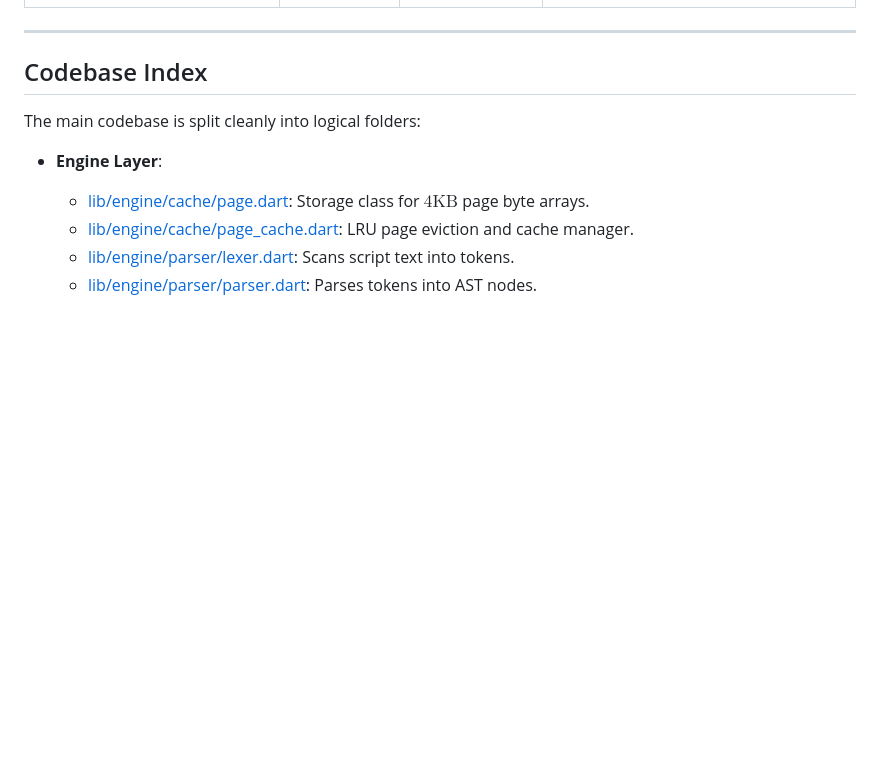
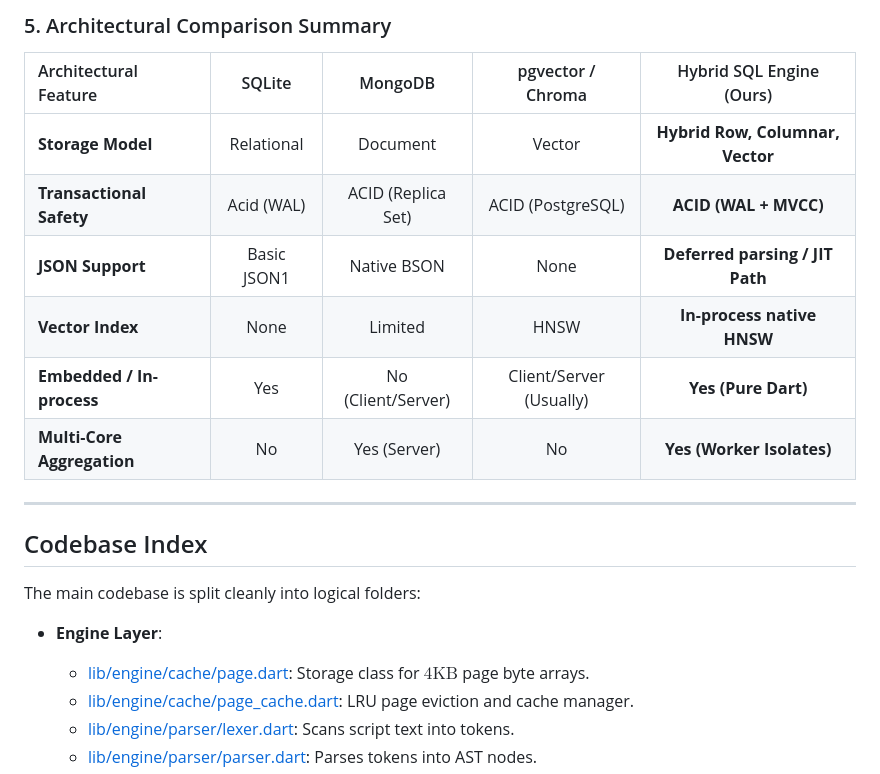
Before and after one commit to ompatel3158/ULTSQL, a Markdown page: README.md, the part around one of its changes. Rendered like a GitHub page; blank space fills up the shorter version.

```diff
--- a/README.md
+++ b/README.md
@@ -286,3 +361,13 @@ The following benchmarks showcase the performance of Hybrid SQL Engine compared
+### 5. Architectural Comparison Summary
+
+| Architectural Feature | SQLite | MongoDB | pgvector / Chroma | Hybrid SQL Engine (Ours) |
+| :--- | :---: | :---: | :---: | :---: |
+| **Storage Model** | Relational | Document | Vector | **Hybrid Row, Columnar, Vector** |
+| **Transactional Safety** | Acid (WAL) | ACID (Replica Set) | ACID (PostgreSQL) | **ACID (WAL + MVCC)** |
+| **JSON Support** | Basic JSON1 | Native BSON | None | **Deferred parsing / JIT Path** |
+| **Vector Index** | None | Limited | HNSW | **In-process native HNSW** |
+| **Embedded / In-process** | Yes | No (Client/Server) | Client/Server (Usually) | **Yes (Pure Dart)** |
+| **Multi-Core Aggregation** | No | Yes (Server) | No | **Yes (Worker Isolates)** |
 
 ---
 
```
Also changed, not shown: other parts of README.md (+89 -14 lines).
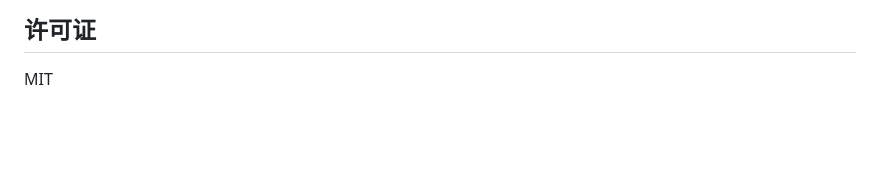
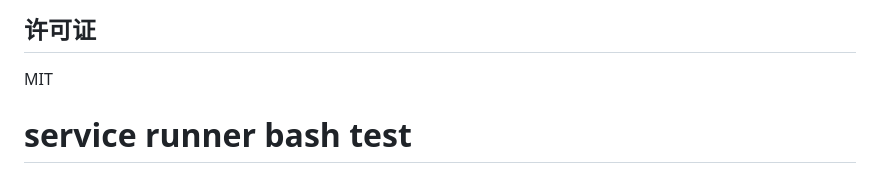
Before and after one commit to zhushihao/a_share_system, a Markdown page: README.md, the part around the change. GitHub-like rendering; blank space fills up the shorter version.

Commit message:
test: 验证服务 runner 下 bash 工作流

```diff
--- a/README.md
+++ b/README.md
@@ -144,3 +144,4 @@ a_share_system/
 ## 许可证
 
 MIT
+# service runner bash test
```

────────────────────────────────────────

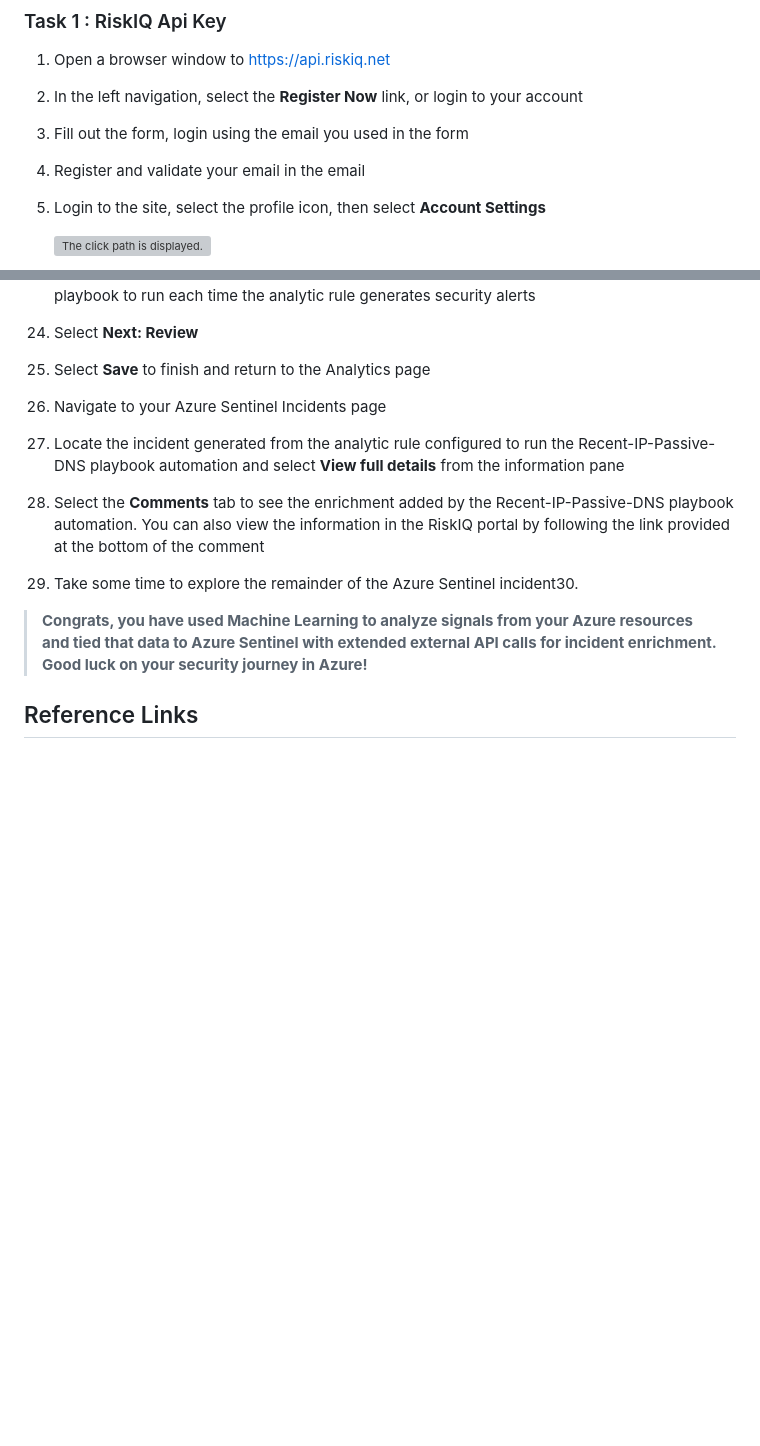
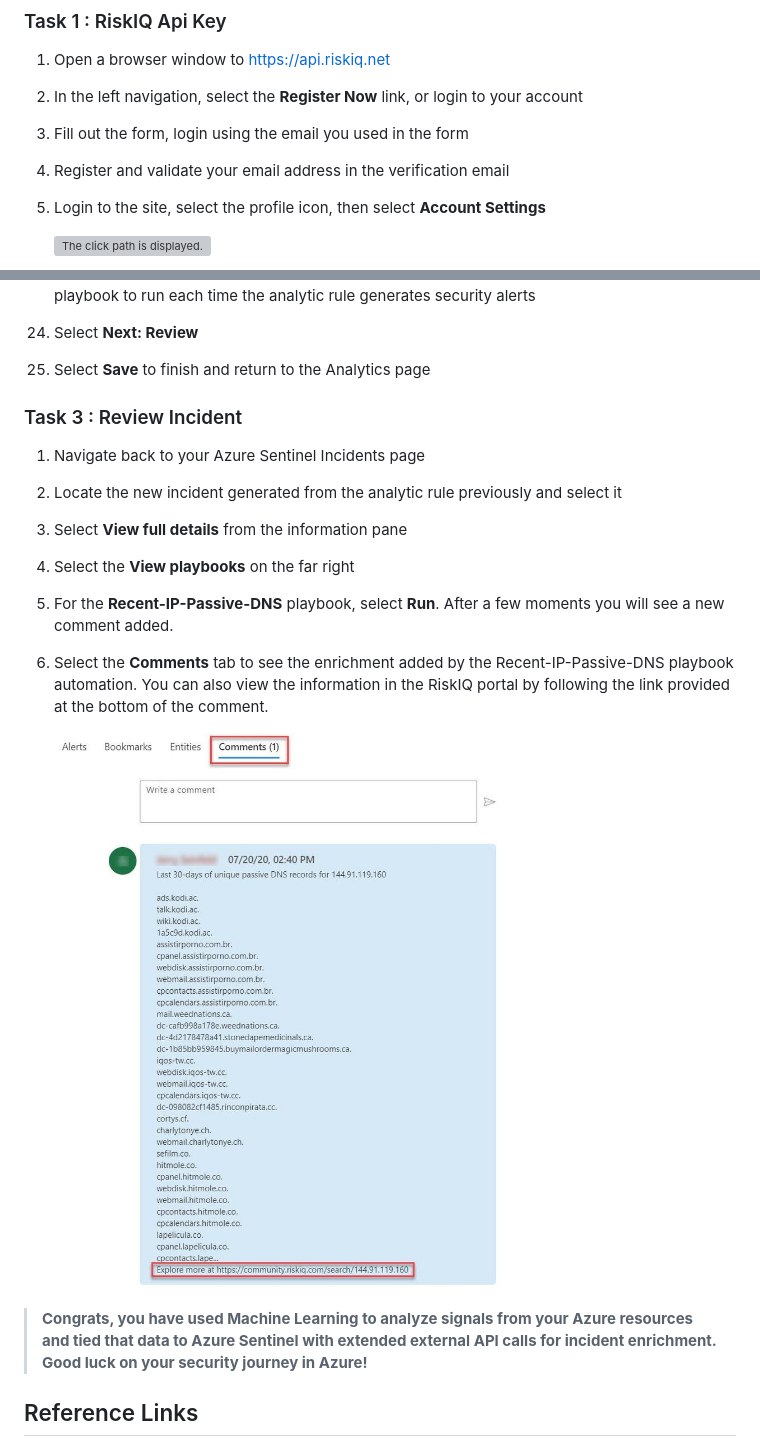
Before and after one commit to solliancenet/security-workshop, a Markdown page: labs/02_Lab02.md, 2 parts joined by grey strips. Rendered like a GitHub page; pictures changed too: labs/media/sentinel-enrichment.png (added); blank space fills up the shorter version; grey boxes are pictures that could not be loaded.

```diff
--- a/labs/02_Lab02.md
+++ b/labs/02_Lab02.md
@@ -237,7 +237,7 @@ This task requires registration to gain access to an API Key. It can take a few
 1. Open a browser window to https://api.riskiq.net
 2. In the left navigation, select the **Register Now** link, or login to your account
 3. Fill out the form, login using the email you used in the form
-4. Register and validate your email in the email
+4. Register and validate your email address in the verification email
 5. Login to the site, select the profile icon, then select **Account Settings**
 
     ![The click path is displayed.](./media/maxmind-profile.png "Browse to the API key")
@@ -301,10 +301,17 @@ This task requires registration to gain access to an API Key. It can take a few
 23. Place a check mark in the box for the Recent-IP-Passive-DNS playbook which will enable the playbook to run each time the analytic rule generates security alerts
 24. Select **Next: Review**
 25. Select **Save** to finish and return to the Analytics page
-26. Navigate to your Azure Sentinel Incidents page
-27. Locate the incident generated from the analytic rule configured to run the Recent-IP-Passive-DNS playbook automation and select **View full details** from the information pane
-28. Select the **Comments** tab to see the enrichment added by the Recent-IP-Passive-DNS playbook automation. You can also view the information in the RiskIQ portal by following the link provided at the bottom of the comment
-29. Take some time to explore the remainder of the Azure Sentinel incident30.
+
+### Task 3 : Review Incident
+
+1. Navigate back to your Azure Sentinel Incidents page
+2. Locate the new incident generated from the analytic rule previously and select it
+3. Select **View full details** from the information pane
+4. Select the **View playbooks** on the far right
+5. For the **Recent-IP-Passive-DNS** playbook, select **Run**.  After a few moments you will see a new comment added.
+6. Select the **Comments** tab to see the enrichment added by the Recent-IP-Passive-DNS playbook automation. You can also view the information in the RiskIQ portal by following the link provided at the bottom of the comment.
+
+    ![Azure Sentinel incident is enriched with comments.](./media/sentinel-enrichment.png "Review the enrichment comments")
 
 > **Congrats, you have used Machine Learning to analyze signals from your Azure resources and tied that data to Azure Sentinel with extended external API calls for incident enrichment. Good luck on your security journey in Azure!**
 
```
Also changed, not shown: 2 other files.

────────────────────────────────────────

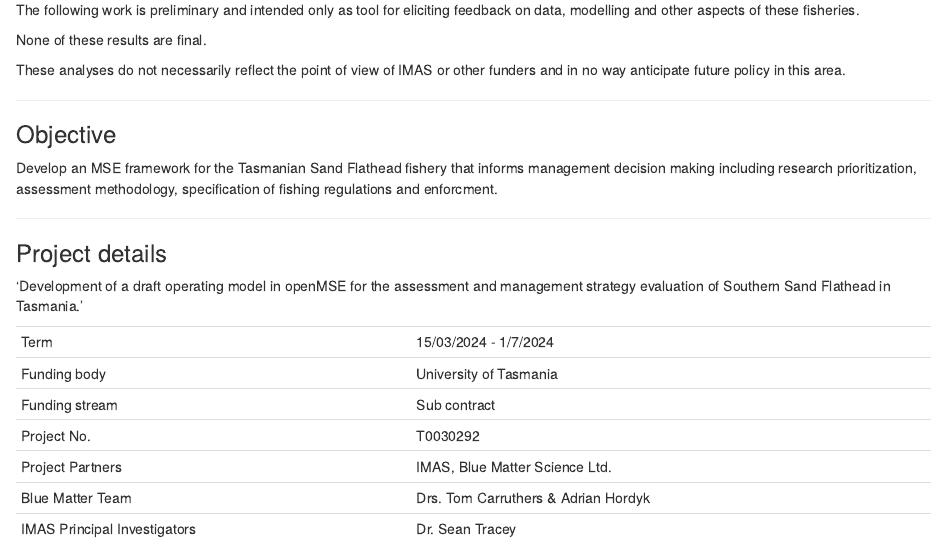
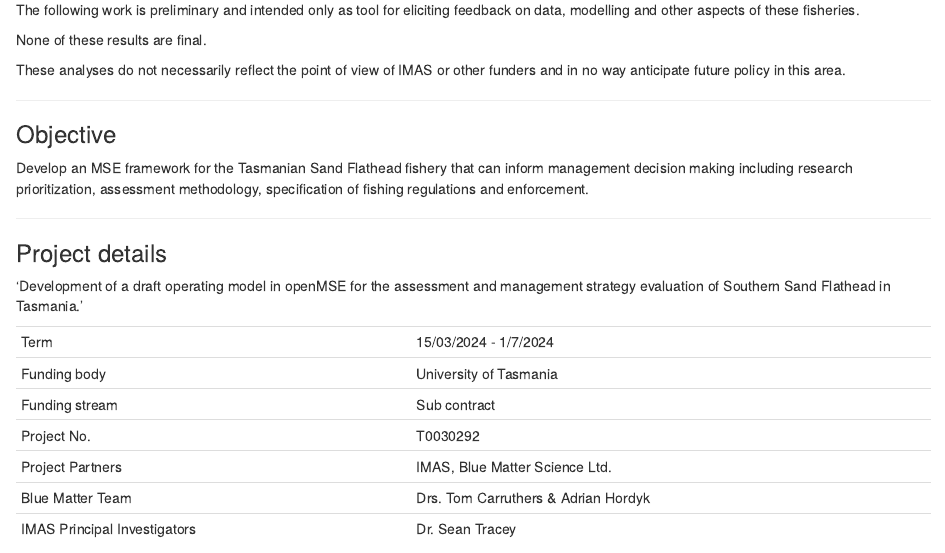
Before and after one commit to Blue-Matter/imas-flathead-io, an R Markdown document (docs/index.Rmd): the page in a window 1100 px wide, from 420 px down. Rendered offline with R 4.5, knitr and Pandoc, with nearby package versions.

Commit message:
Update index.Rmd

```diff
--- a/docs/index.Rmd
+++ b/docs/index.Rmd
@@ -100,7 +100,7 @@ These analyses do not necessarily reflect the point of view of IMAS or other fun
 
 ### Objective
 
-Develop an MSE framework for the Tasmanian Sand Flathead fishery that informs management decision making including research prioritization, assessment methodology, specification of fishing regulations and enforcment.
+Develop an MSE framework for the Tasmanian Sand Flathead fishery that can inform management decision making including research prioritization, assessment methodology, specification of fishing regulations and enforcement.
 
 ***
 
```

────────────────────────────────────────

◆ **What is needed**: Copy out each line of the records that holds the string "your".

◆ **Final answer**:
 2. In the left navigation, select the **Register Now** link, or login to your account
-4. Register and validate your email in the email
+4. Register and validate your email address in the verification email
-26. Navigate to your Azure Sentinel Incidents page
+1. Navigate back to your Azure Sentinel Incidents page
 > **Congrats, you have used Machine Learning to analyze signals from your Azure resources and tied that data to Azure Sentinel with extended external API calls for incident enrichment. Good luck on your security journey in Azure!**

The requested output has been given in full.